My dad’s a bit too old to be a hippie. He was born in 1936, so he was more of the Beat Generation perhaps. He was around more of the countercultural stuff in the 60’s, but he wasn’t in his early twenties, he was in his mid-thirties, so he was supportive to a lot of the anti-war and civil rights cause and involved in stuff associated with the hippie generation and early psychedelic movement, but wasn’t right in the thick of it himself.
So his answer is “No” to the question of whether he had ever done LSD, and Tony, let’s call him Tony, says “I’d love to give you LSD. Do you have a free Saturday some time?”
I think it’s so cool that my dad actually took this seriously and did it. He said “Yeah, next Saturday sounds good, let’s do it.”
My dad cleared his schedule for the day, with a wife and kids at home and a job as a priest. He drives to this guy’s house, he welcomes my father into a room that he has in the basement, and he says “Ralph, do you like Beethoven?”
My dad loves Beethoven, he’s a huge classical music fan, so this was an easy answer for him. He says “Great.”, and he gives my dad what he remembers to be two pressed pills, which I imagine must have been seized drugs, since he was not only a cop, but an undercover cop doing drug busts.
These drugs go somewhere when they’re seized, and somehow Vinny had some. He gives my dad the LSD, he tells him to lie down on the floor, he has a carpet there, and he just starts DJing Beethoven records at my dad all day long while my dad just lies there and blisses out on the floor for the whole session.
My dad talks about it humbly and modestly. He says things like “The music got right inside in my body. The colors of the room, the colors of the strings, all of the sounds and timbres of the orchestrations mixed behind my eyelids.”

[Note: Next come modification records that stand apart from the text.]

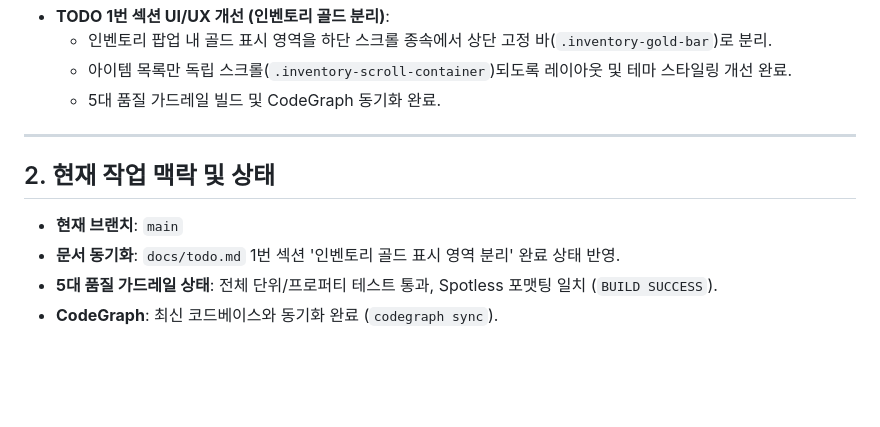
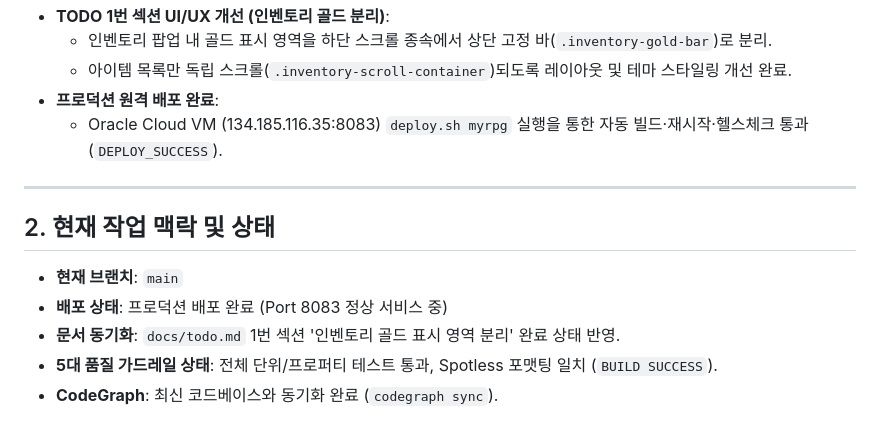
Before and after one commit to gonyda/myapps, a Markdown page: memory-bank/activeContext.md, the part around the change. Drawn GitHub-style; blank space fills up the shorter version.

Commit message:
docs: memory-bank activeContext myrpg 배포 완료 상태 반영

```diff
--- a/memory-bank/activeContext.md
+++ b/memory-bank/activeContext.md
@@ -31,13 +31,15 @@
 - **TODO 1번 섹션 UI/UX 개선 (인벤토리 골드 분리)**:
   - 인벤토리 팝업 내 골드 표시 영역을 하단 스크롤 종속에서 상단 고정 바(`.inventory-gold-bar`)로 분리.
   - 아이템 목록만 독립 스크롤(`.inventory-scroll-container`)되도록 레이아웃 및 테마 스타일링 개선 완료.
-  - 5대 품질 가드레일 빌드 및 CodeGraph 동기화 완료.
+- **프로덕션 원격 배포 완료**:
+  - Oracle Cloud VM (134.185.116.35:8083) `deploy.sh myrpg` 실행을 통한 자동 빌드·재시작·헬스체크 통과 (`DEPLOY_SUCCESS`).
 
 ---
 
 ## 2. 현재 작업 맥락 및 상태
 
 - **현재 브랜치**: `main`
+- **배포 상태**: 프로덕션 배포 완료 (Port 8083 정상 서비스 중)
 - **문서 동기화**: `docs/todo.md` 1번 섹션 '인벤토리 골드 표시 영역 분리' 완료 상태 반영.
 - **5대 품질 가드레일 상태**: 전체 단위/프로퍼티 테스트 통과, Spotless 포맷팅 일치 (`BUILD SUCCESS`).
 - **CodeGraph**: 최신 코드베이스와 동기화 완료 (`codegraph sync`).
```
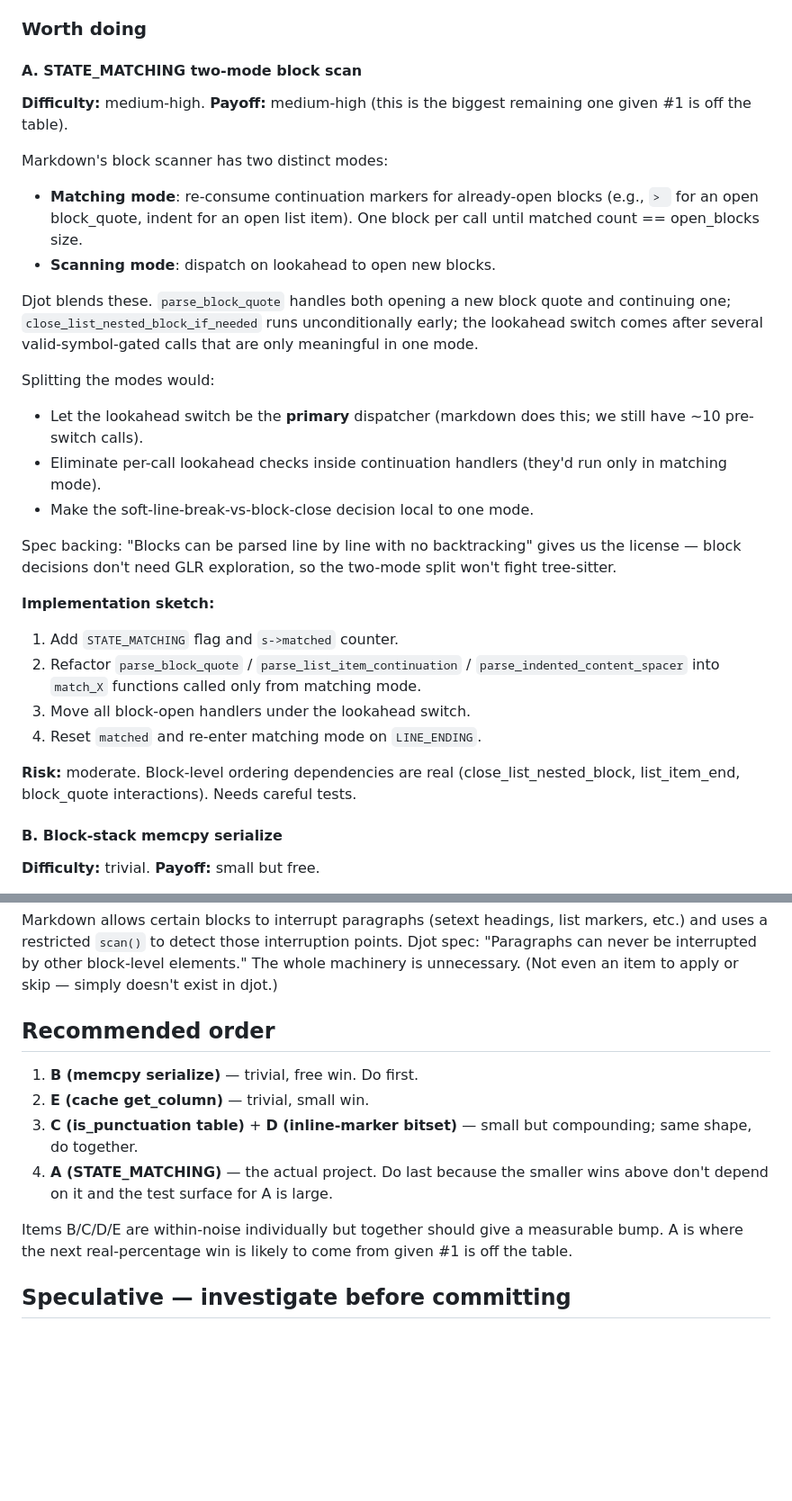
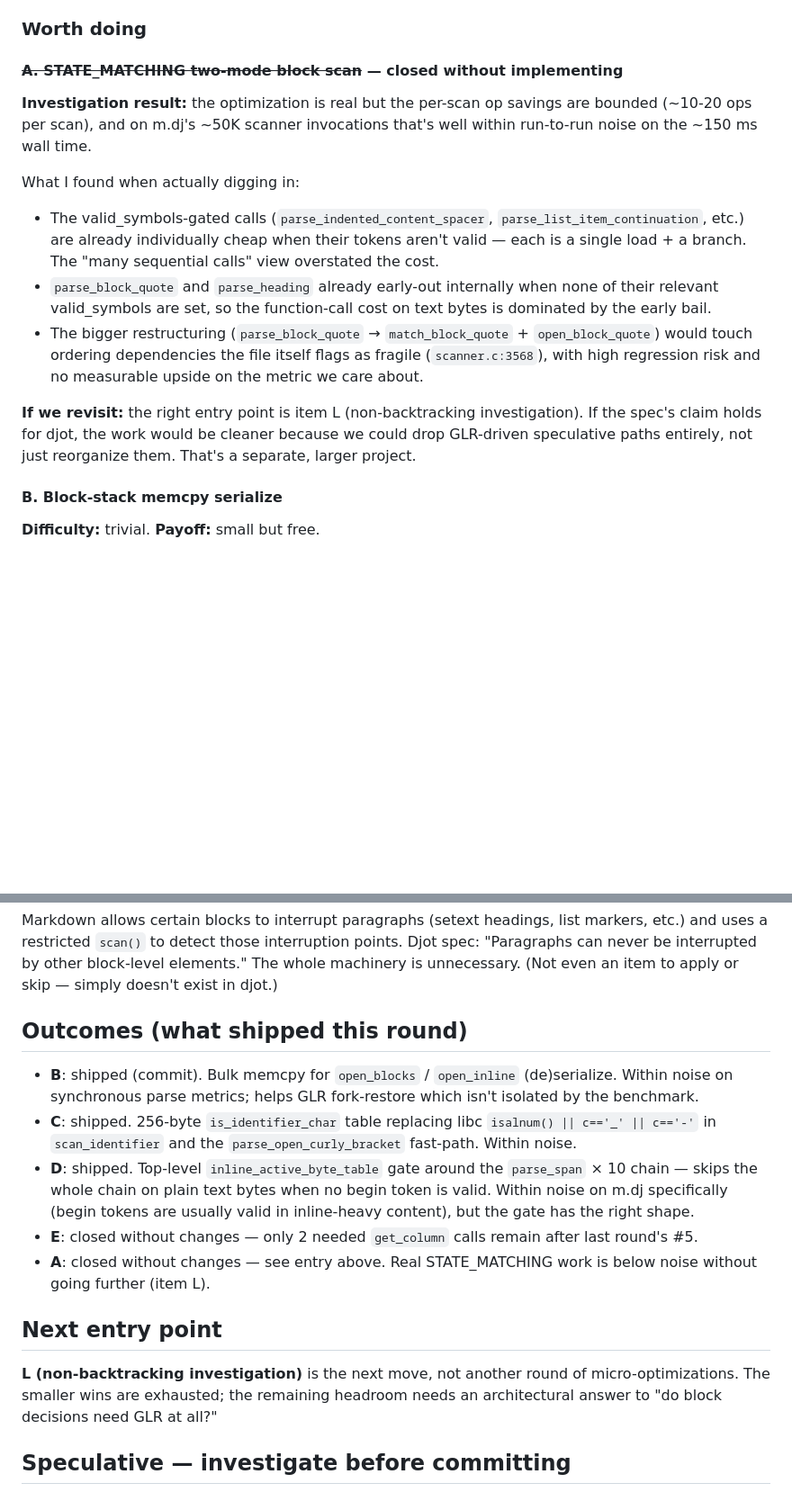
Before and after one commit to treeman/tree-sitter-djot, a Markdown page: TODO.md, 2 parts joined by grey strips. Shown at 90% size. Drawn GitHub-style; blank space fills up the shorter version.

Commit message:
docs: Close A (STATE_MATCHING) and update TODO with shipped outcomes
After actually digging into the scanner main, the per-scan op savings
from a STATE_MATCHING refactor are bounded (~10–20 ops/scan), well
within run-to-run noise on the m.dj wall time metric we care about.
The pre-switch valid_symbols-gated calls are individually already
cheap; the "many sequential calls" framing overstated their real
cost. Restructuring would touch ordering dependencies the file
itself flags as fragile, with high regression risk and no measurable
upside.

The right entry point for the next round is L (non-backtracking
investigation) — if the spec's "blocks can be parsed line by line
with no backtracking" claim holds for djot, the work would be
cleaner because GLR-driven speculative paths could be removed
outright, not just reorganized.

This commit closes B/C/D/E/A as a batch and updates the TODO to
reflect what actually shipped vs what was investigated and
deferred.

Co-Authored-By: Claude Opus 4.7 (1M context) <noreply@anthropic.com>

```diff
--- a/TODO.md
+++ b/TODO.md
@@ -61,44 +61,31 @@ crossed out are dropped because they don't apply to djot.
 
 ### Worth doing
 
-#### A. STATE_MATCHING two-mode block scan
+#### ~~A. STATE_MATCHING two-mode block scan~~ — closed without implementing
 
-**Difficulty:** medium-high. **Payoff:** medium-high (this is the
-biggest remaining one given #1 is off the table).
+**Investigation result:** the optimization is real but the per-scan
+op savings are bounded (~10-20 ops per scan), and on m.dj's ~50K
+scanner invocations that's well within run-to-run noise on the
+~150 ms wall time.
 
-Markdown's block scanner has two distinct modes:
-- **Matching mode**: re-consume continuation markers for already-open
-  blocks (e.g., `> ` for an open block_quote, indent for an open list
-  item). One block per call until matched count == open_blocks size.
-- **Scanning mode**: dispatch on lookahead to open new blocks.
+What I found when actually digging in:
+- The valid_symbols-gated calls (`parse_indented_content_spacer`,
+  `parse_list_item_continuation`, etc.) are already individually
+  cheap when their tokens aren't valid — each is a single load + a
+  branch. The "many sequential calls" view overstated the cost.
+- `parse_block_quote` and `parse_heading` already early-out internally
+  when none of their relevant valid_symbols are set, so the
+  function-call cost on text bytes is dominated by the early bail.
+- The bigger restructuring (`parse_block_quote` → `match_block_quote` +
+  `open_block_quote`) would touch ordering dependencies the file
+  itself flags as fragile (`scanner.c:3568`), with high regression risk
+  and no measurable upside on the metric we care about.
 
-Djot blends these. `parse_block_quote` handles both opening a new
-block quote and continuing one; `close_list_nested_block_if_needed`
-runs unconditionally early; the lookahead switch comes after several
-valid-symbol-gated calls that are only meaningful in one mode.
-
-Splitting the modes would:
-- Let the lookahead switch be the **primary** dispatcher (markdown
-  does this; we still have ~10 pre-switch calls).
-- Eliminate per-call lookahead checks inside continuation handlers
-  (they'd run only in matching mode).
-- Make the soft-line-break-vs-block-close decision local to one mode.
-
-Spec backing: "Blocks can be parsed line by line with no backtracking"
-gives us the license — block decisions don't need GLR exploration, so
-the two-mode split won't fight tree-sitter.
-
-**Implementation sketch:**
-1. Add `STATE_MATCHING` flag and `s->matched` counter.
-2. Refactor `parse_block_quote` / `parse_list_item_continuation` /
-   `parse_indented_content_spacer` into `match_X` functions called
-   only from matching mode.
-3. Move all block-open handlers under the lookahead switch.
-4. Reset `matched` and re-enter matching mode on `LINE_ENDING`.
-
-**Risk:** moderate. Block-level ordering dependencies are real
-(close_list_nested_block, list_item_end, block_quote interactions).
-Needs careful tests.
+**If we revisit:** the right entry point is item L (non-backtracking
+investigation). If the spec's claim holds for djot, the work would
+be cleaner because we could drop GLR-driven speculative paths
+entirely, not just reorganize them. That's a separate, larger
+project.
 
 #### B. Block-stack memcpy serialize
 
@@ -224,19 +211,31 @@ be interrupted by other block-level elements." The whole machinery
 is unnecessary. (Not even an item to apply or skip — simply doesn't
 exist in djot.)
 
-## Recommended order
+## Outcomes (what shipped this round)
 
-1. **B (memcpy serialize)** — trivial, free win. Do first.
-2. **E (cache get_column)** — trivial, small win.
-3. **C (is_punctuation table)** + **D (inline-marker bitset)** —
-   small but compounding; same shape, do together.
-4. **A (STATE_MATCHING)** — the actual project. Do last because the
-   smaller wins above don't depend on it and the test surface for A
-   is large.
+- **B**: shipped (commit). Bulk memcpy for `open_blocks` /
+  `open_inline` (de)serialize. Within noise on synchronous parse
+  metrics; helps GLR fork-restore which isn't isolated by the
+  benchmark.
+- **C**: shipped. 256-byte `is_identifier_char` table replacing
+  libc `isalnum() || c=='_' || c=='-'` in `scan_identifier` and the
+  `parse_open_curly_bracket` fast-path. Within noise.
+- **D**: shipped. Top-level `inline_active_byte_table` gate around
+  the `parse_span` × 10 chain — skips the whole chain on plain text
+  bytes when no begin token is valid. Within noise on m.dj
+  specifically (begin tokens are usually valid in inline-heavy
+  content), but the gate has the right shape.
+- **E**: closed without changes — only 2 needed `get_column` calls
+  remain after last round's #5.
+- **A**: closed without changes — see entry above. Real STATE_MATCHING
+  work is below noise without going further (item L).
 
-Items B/C/D/E are within-noise individually but together should
-give a measurable bump. A is where the next real-percentage win is
-likely to come from given #1 is off the table.
+## Next entry point
+
+**L (non-backtracking investigation)** is the next move, not another
+round of micro-optimizations. The smaller wins are exhausted; the
+remaining headroom needs an architectural answer to "do block
+decisions need GLR at all?"
 
 ## Speculative — investigate before committing
 
```
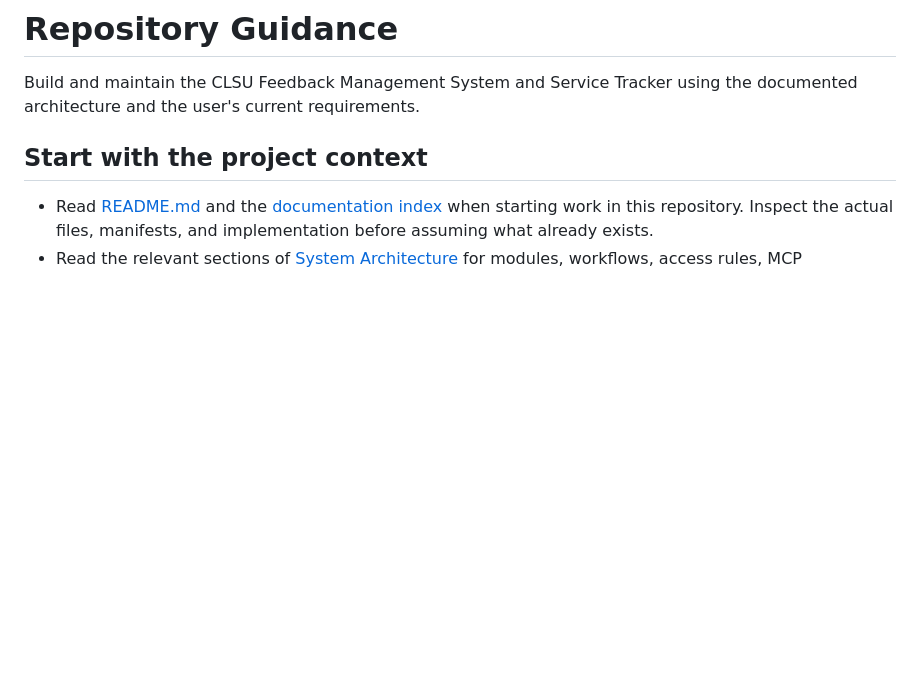
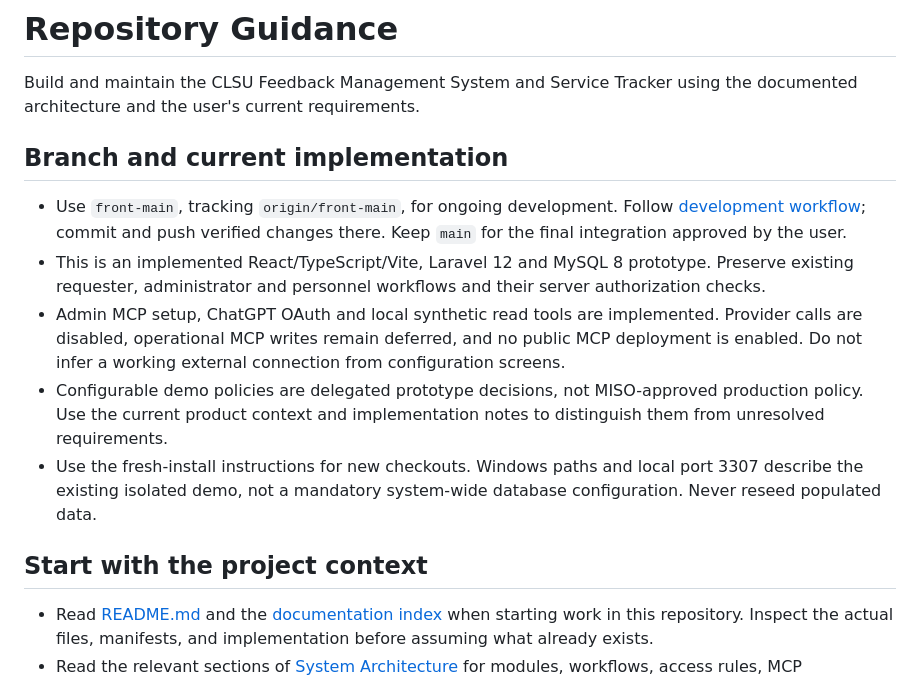
Before and after one commit to KiorIIIi/Feedback_Management, a Markdown page: AGENTS.md, the part around the change. GitHub-like rendering; blank space fills up the shorter version.

Commit message:
docs: refresh project description and branch instructions

```diff
--- a/AGENTS.md
+++ b/AGENTS.md
@@ -1,6 +1,14 @@
 # Repository Guidance
 
 Build and maintain the CLSU Feedback Management System and Service Tracker using the documented architecture and the user's current requirements.
+
+## Branch and current implementation
+
+- Use `front-main`, tracking `origin/front-main`, for ongoing development. Follow [development workflow](docs/project/development-workflow.md); commit and push verified changes there. Keep `main` for the final integration approved by the user.
+- This is an implemented React/TypeScript/Vite, Laravel 12 and MySQL 8 prototype. Preserve existing requester, administrator and personnel workflows and their server authorization checks.
+- Admin MCP setup, ChatGPT OAuth and local synthetic read tools are implemented. Provider calls are disabled, operational MCP writes remain deferred, and no public MCP deployment is enabled. Do not infer a working external connection from configuration screens.
+- Configurable demo policies are delegated prototype decisions, not MISO-approved production policy. Use the current product context and implementation notes to distinguish them from unresolved requirements.
+- Use the fresh-install instructions for new checkouts. Windows paths and local port 3307 describe the existing isolated demo, not a mandatory system-wide database configuration. Never reseed populated data.
 
 ## Start with the project context
 
```
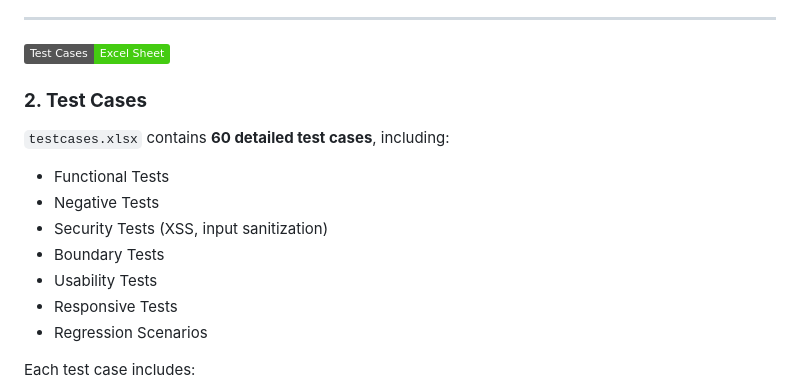
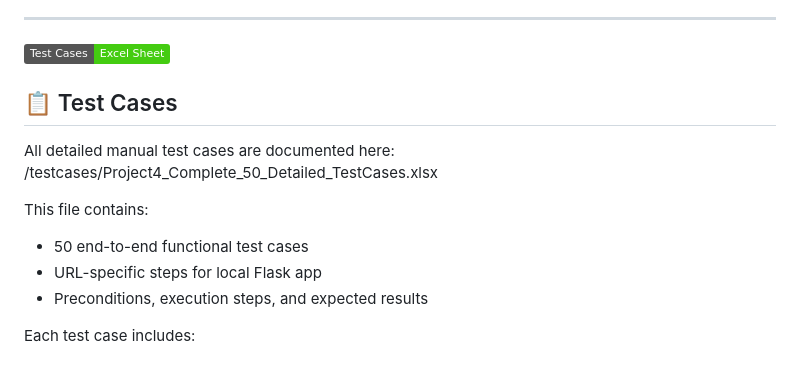
Before and after one commit to touseef1992/webapp-functional-qa, a Markdown page: README.md, the part around the change. Rendered like a GitHub page; badges without logos.

Commit message:
Revise test cases section in README
Updated test cases section with new formatting and details.

```diff
--- a/README.md
+++ b/README.md
@@ -57,16 +57,15 @@ Covers:
 ![Test Cases](https://img.shields.io/badge/Test%20Cases-Excel%20Sheet-brightgreen)
 
 
-### **2. Test Cases**
-`testcases.xlsx` contains **60 detailed test cases**, including:
+## 📋 Test Cases
 
-- Functional Tests
-- Negative Tests
-- Security Tests (XSS, input sanitization)
-- Boundary Tests
-- Usability Tests
-- Responsive Tests
-- Regression Scenarios
+All detailed manual test cases are documented here: /testcases/Project4_Complete_50_Detailed_TestCases.xlsx
+
+This file contains:
+- 50 end-to-end functional test cases
+- URL-specific steps for local Flask app
+- Preconditions, execution steps, and expected results
+
 
 Each test case includes:
 - Preconditions
```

He had a wonderful experience and eight to twelve hours later he shook Vinny’s hand, got up and drove back home to his life. He’s never done psychedelics since then, but it really left his mind completely open and receptive to the fact that these are interesting and safe experiences, someone who in other ways wasn’t particularly caught up in the psychedelic whirlwind of the 60’s and 70’s as I mentioned, which I think is interesting.
That’s about it for the story. The reason that I think it’s cool to tell in 2015 is because this guy who’s a narc, these people who we demonize like crazy within the psychedelics conversation. Not only did this guy have the presence of mind to understand that there was something not just illegal and bad about the drugs he was tracking down and seizing, but he also was seemingly a totally well-trained psychedelic session leader or therapist.
He did exactly what they do at the Johns Hopkins studies. He led my dad through more or less textbook how all the clinical trials are being led these days inside of controlled academic or medical situations, and this guy’s an undercover cop doing this with what I imagine stolen seized drugs to a priest who married him because he thinks it would be a meaningful gift for him having just blessed his relationship that he’s gonna be following through with for the rest of his life.
It trips me out in a bunch of different ways, and I think it’s really humanizing and interesting to all the different sides of the stories that we’re telling and thinking about interacting with these days, that all these different people, whether or not they’ve had direct experiences with the substances themselves, they probably do have some personal understanding of what’s going on that’s not just straight dogmatic, not just straight legalistic, and on the other side, not directly anti-any of those things for us on the
Wherever this guy is right now, I thank him like crazy for having done this, and I imagine if he did it with my father, my father isn’t the only one that he did this to.
Danji is an artist and musician living in Montreal, who likes self-organizing in community forums surrounding austerity resistance, psychedelic and consciousness research, and plants.